*** Listed entries Section Begins ***

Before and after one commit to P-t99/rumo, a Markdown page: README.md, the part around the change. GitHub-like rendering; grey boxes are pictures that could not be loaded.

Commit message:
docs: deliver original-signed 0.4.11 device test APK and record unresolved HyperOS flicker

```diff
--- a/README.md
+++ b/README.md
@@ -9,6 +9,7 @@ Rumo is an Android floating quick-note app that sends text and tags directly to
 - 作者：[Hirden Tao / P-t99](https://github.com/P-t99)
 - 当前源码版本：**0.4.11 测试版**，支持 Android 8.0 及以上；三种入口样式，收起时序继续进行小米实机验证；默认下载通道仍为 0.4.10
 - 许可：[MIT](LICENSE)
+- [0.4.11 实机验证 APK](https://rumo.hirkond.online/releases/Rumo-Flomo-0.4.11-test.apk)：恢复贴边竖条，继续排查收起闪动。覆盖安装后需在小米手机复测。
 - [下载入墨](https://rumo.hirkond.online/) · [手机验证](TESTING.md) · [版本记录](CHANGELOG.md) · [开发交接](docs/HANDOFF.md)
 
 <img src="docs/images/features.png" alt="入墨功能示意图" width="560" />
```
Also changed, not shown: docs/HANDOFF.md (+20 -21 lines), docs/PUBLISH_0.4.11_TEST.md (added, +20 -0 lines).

*** Listed entries Section Ends ***
*** Listed entries Section Begins ***

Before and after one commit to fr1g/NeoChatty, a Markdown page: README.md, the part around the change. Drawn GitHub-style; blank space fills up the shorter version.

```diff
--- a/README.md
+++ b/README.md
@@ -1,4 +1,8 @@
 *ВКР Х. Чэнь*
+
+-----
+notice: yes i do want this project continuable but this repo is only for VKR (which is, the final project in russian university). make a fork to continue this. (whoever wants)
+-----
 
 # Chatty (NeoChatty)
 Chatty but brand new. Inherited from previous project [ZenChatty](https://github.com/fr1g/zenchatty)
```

*** Listed entries Section Ends ***

**Goal of the exercise:** Only lines holding the word "part" belong in the answer; copy all of them from the records.

**Result for this exercise:**
Before and after one commit to P-t99/rumo, a Markdown page: README.md, the part around the change. GitHub-like rendering; grey boxes are pictures that could not be loaded.
Before and after one commit to fr1g/NeoChatty, a Markdown page: README.md, the part around the change. Drawn GitHub-style; blank space fills up the shorter version.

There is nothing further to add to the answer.